Guest post by Sylvia Martinez.
The 2018 Latino Film Festival is about a week away!
Planning for the festival began in the summer of 2017. With the help of Latino Studies faculty and graduate students, we settled on a theme and list of potential films by early September. This year’s theme, “Latinx Spaces,” seeks to explore how the Latinx population navigates geographical, political, and social spaces in the U.S. It seemed particularly relevant to tackle this theme in light of Trump’s election since his campaign rhetoric centered on painting immigrants, but particularly Latinx immigrants, and by extension U.S.-born Latinx individuals, as a group that does not belong in this country. About a month after selecting the films for the festival, I quickly noticed that half of our scheduled program was LGBTQ+ themed. I wish I could say this was intentional but it was not. Regardless of intent, I am delighted with the outcome, as it will highlight the experiences of an often-invisible population in the Latinx community.
Perhaps I should not be surprised that half of our program is LGBTQ+ themed. We did after all purposefully choose to use the term “Latinx.” The term “Latinx” (pronounced La-teen-ex) has become a popular alternative to both Latino and Latina. Its use gained traction among queer communities rejecting the gender binary imposed by the use of Latino/a, Latina/o, or Latin@. Advocates embrace how the term advances social justice for queer and non-gender conforming individuals. Critics note it is another form of linguistic imperialism; specifically, U.S.-born Latinos imposing new language on predominantly Spanish speaking Latinos who may struggle to use or pronounce the term “Latinx.” But we can debate the merits of the term on another occasion.

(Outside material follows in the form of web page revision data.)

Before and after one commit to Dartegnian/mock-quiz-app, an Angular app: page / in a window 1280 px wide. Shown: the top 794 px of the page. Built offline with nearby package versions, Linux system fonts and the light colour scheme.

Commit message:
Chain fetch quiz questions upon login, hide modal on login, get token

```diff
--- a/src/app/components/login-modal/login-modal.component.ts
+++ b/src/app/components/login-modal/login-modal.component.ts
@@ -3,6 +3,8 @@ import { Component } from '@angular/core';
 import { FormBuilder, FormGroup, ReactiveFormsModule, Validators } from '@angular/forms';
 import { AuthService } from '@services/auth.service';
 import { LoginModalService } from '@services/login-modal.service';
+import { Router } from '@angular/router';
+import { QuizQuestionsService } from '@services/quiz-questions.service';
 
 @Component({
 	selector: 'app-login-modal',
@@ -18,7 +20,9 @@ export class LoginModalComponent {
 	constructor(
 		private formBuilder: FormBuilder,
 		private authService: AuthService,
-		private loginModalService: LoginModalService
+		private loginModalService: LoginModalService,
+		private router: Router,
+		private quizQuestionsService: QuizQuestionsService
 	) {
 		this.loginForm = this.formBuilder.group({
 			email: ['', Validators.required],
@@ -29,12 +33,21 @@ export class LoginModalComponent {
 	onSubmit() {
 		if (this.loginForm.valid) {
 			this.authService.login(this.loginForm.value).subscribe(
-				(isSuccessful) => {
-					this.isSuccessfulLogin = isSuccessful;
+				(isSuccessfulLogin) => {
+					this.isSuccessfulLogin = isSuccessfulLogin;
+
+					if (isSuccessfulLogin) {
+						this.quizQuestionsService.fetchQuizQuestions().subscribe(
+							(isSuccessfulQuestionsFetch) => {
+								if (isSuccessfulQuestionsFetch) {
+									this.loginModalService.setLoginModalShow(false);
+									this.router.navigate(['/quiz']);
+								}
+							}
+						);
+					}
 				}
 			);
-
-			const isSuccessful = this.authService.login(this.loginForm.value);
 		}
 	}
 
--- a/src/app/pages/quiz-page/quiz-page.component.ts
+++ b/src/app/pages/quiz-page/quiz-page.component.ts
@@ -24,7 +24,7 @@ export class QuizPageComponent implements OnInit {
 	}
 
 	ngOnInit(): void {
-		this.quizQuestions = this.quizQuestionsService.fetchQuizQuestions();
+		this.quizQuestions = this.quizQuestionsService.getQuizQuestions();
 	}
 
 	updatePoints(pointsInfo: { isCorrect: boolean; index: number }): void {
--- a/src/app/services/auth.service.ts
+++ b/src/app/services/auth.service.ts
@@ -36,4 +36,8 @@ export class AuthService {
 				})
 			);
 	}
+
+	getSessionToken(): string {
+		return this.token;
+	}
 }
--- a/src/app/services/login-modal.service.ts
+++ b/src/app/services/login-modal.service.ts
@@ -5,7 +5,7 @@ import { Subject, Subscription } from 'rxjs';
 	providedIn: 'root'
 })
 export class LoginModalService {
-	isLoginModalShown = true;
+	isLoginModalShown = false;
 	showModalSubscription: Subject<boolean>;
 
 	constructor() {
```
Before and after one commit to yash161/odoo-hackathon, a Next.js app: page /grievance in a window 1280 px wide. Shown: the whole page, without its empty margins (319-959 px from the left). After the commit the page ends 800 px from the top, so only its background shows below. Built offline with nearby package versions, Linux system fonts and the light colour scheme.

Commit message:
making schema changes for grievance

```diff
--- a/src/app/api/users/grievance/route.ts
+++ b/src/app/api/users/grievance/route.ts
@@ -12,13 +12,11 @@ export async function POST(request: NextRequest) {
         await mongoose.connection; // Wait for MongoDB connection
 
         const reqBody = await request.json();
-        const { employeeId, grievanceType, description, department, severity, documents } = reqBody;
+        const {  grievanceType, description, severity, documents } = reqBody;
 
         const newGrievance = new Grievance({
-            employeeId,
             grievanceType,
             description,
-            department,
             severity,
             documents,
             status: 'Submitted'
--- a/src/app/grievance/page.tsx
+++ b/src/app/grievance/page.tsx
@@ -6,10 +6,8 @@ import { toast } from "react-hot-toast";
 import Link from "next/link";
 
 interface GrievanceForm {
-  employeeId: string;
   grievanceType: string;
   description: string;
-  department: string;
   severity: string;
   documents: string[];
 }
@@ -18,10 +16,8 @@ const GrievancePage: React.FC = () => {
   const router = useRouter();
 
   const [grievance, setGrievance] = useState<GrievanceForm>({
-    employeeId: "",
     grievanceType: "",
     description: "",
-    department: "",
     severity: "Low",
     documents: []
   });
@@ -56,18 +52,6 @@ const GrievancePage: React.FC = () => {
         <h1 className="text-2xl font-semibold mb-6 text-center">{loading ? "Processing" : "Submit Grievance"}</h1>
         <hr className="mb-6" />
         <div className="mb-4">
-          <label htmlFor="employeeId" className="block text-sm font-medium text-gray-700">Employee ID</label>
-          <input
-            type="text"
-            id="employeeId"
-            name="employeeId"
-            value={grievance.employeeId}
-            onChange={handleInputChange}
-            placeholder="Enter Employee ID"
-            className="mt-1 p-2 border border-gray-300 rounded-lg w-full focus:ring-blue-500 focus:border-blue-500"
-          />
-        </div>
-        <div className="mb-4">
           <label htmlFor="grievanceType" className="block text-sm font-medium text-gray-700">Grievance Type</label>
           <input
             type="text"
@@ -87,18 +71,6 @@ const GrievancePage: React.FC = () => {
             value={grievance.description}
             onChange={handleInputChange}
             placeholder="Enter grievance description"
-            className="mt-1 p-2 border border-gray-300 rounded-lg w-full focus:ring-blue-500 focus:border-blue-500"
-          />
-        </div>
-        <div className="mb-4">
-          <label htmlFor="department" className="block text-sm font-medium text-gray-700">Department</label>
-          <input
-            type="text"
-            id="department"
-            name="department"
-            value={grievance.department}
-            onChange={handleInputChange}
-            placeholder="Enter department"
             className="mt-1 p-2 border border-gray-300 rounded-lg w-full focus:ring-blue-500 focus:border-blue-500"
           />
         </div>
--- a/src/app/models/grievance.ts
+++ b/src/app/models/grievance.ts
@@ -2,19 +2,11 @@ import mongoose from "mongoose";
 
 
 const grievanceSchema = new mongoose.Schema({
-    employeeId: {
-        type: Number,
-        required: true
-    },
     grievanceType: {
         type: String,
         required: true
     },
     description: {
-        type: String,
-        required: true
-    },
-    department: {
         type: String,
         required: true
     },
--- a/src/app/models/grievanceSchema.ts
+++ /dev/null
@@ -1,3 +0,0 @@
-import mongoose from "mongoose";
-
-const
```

Is it possible that the use of the “Latinx” in our title subliminally guided us towards LGBTQ+ themed films? It is quite possible. The LGBTQ+ themed screenings at the festival include the short films program and two feature films, Signature Move (2017) and Elliot Loves (2012). Presented primarily through comedy, the short films program highlights how love transcends age, gender, and time. In Amigas with Benefits, an elderly lesbian couple is excited about finally living their best lives, but an uninvited guest threatens their celebration. Presented in 3D printed figurines, the main characters in Victor and Isolina comically explain their lifelong and difficult love story. In Vámonos, the protagonist struggles with grief after her girlfriend dies. She must overcome homophobic hostilities to respectfully send her partner off into the afterlife. As the directors of the three short films plan to join us, this proves to be an exciting and engaging screening.
We are also excited to be screening Signature Move, starring Indiana University alum Fawzia Mirza. Based on a real-life relationship, this story portrays a queer love affair of Zaynab, a Pakistani American lawyer and wannabe Lucha Libre wrestler, and Alma, a Mexican American bookstore owner. Our festival ends on Saturday night with the screening of Elliot Loves, the story of a young, gay Dominican American man exploring the seemingly universal need of being loved and understood.
I cannot reiterate my enthusiasm for highlighting the experiences of the Latinx LGBTQ+ community through film. National statistics estimate that about 4 percent of individuals living in the U.S. identify as LGBTQ. Those that identify as Hispanic or Latino are more likely to identify as LGBTQ in comparison to Whites (5.4 percent vs. 3.6 percent). Despite this difference, the LGBTQ+ community of color remains highly invisible within the Latinx population more generally, but even within the mainstream LGBTQ+ community. This invisibility prevents us from understanding the particular level of marginalization this community encounters on a daily basis. Latinx LGBTQ+ individuals, for example, are disproportionately victims of homicide, hate violence, and racial discrimination. Our LGBTQ+ themed films at the festival present lighter and more comedic fare, but I point to these statistics to bring this community’s challenges to light. To that end, I do hope you can support the Latinx community by joining us at the Cinema.
The Latino Film Festival is a two-day event that will be held at the IU Cinema, beginning March 2 with Latinx Love Across Time and Space (Shorts Program), Dolores, and Signature Move. The series will continue on March 3 with Hostile Border, Beatriz at Dinner, and Elliot Loves.
This series is sponsored by La Casa, Latino Cultural Center; LGBTQ+ Culture Center; the departments of Gender Studies, American Studies, Sociology, and History; the School of Education; The Media School; the Center for Research on Race and Ethnicity in Society; the Office of the Vice President for Diversity, Equity, and Multicultural Affairs; and the IU Cinema.
Sylvia Martinez is an Associate Professor in the department of Educational Leadership and Policy Studies, and the director of the Latino Studies Program.